I've grown tired of these French-bashing columns because there's not much left to say about a nation of 200 cheeses and one kind of toilet paper. Besides, the real threat isn't the frogs across the pond. The real threat is their fellow hoppers here at home.I, for one, love the French for all their flaws but frankly don't have much good to say about the goofy radical professors stalking the humanities departments at Harvard except to note that there aren't really as many of them as you'd be led to believe.
The Ninth Circuit, which serves some 54 million people, is immense--almost 60 percent larger than the next biggest circuit. There may be legitimate arguments for dividing the court. But as Murkowski's statement makes clear, this proposal isn't about balancing workloads or improving efficiency. It's about punishing the judiciary for voting the way it did on the Pledge of Allegiance. That's unconscionable.Well, based on this it sounds to me like there is a legitimate argument for dividing the court — it's almost 60 percent larger than the next biggest circuit. I agree that being upset about the Pledge decision (which was totally correct in my book) is the wrong reason to do it, but in politics, especially when you're dealing with a boring procedural issue like the size of judicial circuits, bad reasons are often the only reasons you can get. If a good idea happens to come to the forefront for any reason, I say seize on it.
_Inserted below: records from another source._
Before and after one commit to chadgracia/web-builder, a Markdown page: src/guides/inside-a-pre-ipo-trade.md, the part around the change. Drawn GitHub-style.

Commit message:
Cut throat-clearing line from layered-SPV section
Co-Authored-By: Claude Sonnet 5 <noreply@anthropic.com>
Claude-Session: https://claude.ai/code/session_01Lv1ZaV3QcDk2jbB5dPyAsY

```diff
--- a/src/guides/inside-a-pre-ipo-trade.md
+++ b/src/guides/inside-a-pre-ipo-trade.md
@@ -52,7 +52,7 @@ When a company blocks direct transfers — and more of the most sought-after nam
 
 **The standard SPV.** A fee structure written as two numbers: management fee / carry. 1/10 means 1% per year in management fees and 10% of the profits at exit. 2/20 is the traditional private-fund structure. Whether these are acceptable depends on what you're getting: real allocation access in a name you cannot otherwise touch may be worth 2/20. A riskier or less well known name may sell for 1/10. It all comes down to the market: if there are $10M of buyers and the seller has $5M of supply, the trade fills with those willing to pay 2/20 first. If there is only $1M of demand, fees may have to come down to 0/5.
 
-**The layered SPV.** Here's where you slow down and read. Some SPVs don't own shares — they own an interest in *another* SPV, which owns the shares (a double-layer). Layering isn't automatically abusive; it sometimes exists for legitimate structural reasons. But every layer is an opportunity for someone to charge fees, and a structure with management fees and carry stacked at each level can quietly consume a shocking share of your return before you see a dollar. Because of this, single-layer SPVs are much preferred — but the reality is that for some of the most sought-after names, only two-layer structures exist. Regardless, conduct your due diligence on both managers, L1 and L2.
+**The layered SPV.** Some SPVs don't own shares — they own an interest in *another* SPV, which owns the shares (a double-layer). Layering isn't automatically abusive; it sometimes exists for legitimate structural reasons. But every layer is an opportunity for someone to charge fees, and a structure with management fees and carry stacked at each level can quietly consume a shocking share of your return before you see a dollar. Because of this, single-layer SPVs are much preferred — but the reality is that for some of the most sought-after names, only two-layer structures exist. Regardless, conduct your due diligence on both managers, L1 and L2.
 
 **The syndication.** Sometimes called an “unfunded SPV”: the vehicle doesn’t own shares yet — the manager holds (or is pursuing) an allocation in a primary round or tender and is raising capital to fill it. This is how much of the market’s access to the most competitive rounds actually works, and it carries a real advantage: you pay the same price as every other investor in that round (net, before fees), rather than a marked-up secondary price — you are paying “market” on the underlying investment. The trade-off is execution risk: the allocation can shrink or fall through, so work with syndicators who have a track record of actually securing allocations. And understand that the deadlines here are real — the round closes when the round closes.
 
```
For decades Republicans have chastised the long-since-buried former President Lyndon B. Johnson for his failure to raise taxes to support the Great Society programs and the Vietnam War. Actually, they usually criticize Johnson for failing to fund the Great Society specifically, ignoring the war (apparently a self-funding endeavor) and forgetting, at least for a moment, that money is a fungible asset.It's not quite the same since we seem to be at a different point in the economic cycle than the country was during the mid-1960s, so I think you could make the case that actually raising taxes to pay for the war would be a bad idea, but it seems like cancelling the planned Bush tax cuts would be the way to go.
And now, facing an expensive war on terrorism of indefinite, perhaps permanent, duration, not only will no one raise the verboten issue of tax increases, no one will consider the idea of rolling back even the most reckless elements of the tax cuts enacted last year -- namely the eventual repeal of the estate tax. (Surely the 10,000 families benefitting from the repeal could be asked to sacrifice just a little.)